Service Animals, Emotional Support Animals, and Guide Dogs3064027
Sadly, many people are asking whether "service animal" laws are now being abused by those who want to scam the system.
There have been news stories, articles, opinion pieces as well as other editorials where people rant and complain about people they think to be abusing the device. You hear some complain that they to sit near a dog at a restaurant they don't believe can be a "real" service dog, or others complain their neighbors have a pet in the "no pet" building since they claimed the animal is emotional support animal letter.
A few of the commentary posseses an indignant tone, plus some people are downright angry.
How can this affect people who legitimately own and make use of a service animal to better their lives? In lots of ways.
For one, it could it harder to navigate bureaucracy of the world when your claim of a disability as well as your service or emotional support animal's status is questioned. In case a landlord or business owner has heard negative stories claiming that some people are abusing the system, it can cause these phones look suspiciously in any way claimants.
Some landlord and companies have begun asking for proof of status, even though asking for written or any other evidence might not be legal, although many those who own legitimate service animals and emotional support animals never have taken advantage of registering them, and thus have no such documentation to make.
It is the suspicious attitude and illegal demands of some landlords and business owners that make registrations services such as the Service Animal Registry of California so fundamental to legitimate owners.
Although registration is optional, it will also help shortcut the housing rental and business access issues once the owner can produce a simple document that will often match the owner or landlord. Also, when working with public spaces, it's easier to give a document using a simple sentence stating, "This is a service animal" and letting one other party see the information, as opposed to having a long-winded protracted conversation (or worse yet, argument) in public places, with onlookers listening in and gathering round the discussion.
So, do some people scam the system, or game what the law states? Sadly, the answer is "probably yes." In life, there is always room for abuse and people can try to take advantage of many systems that we as a society set up to protect the rights of people who need such protection.

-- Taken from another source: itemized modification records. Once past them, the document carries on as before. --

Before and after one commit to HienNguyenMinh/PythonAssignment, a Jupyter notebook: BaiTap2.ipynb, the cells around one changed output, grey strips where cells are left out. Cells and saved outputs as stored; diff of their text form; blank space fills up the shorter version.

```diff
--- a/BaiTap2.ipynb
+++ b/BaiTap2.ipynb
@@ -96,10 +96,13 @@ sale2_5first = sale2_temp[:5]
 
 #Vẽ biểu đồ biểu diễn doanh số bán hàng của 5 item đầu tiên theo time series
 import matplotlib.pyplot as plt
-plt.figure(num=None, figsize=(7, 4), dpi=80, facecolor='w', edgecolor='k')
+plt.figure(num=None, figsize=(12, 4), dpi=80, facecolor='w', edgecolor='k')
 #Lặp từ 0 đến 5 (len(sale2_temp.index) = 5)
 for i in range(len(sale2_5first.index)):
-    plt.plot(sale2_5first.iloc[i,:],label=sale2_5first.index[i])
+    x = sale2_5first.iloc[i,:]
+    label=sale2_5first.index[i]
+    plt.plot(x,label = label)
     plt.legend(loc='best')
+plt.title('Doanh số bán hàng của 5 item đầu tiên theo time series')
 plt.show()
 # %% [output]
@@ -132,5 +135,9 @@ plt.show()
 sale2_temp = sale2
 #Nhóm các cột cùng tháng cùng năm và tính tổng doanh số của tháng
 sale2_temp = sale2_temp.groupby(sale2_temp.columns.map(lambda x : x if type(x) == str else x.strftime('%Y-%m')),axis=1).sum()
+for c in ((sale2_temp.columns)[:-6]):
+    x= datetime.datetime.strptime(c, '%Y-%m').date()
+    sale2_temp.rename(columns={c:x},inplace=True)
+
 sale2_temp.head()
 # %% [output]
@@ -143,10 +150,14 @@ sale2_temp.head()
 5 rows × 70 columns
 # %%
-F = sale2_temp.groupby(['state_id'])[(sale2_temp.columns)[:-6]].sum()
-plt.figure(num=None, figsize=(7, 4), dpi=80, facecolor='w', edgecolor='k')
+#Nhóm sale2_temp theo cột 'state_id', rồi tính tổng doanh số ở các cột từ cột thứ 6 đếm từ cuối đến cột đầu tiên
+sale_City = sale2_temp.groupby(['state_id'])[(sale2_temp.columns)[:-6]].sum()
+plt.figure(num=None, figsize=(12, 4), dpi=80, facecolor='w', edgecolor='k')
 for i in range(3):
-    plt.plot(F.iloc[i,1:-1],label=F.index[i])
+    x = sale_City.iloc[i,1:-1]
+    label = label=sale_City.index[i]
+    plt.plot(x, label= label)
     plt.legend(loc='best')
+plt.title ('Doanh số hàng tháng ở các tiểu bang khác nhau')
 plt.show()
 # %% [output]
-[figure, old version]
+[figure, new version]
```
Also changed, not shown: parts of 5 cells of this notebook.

For instance, many drivers falsely display disabled parking placards to benefit from free and convenient parking. Not forgetting the number of people who lie on the tax returns, claim improper tax deductions, abuse store return policies, or do other bad acts.
But that percentage of abuse, which around service animal laws is hopefully small, could well be a very small price to pay when compared to the higher objective of promoting access and equality for all.
In the end, you cannot control any system to really make it 100% abuse proof. So tolerating the not enough people who scam service animal laws may be the price we gladly pay to ensure that the disabled inside the great state of California have equal access under law.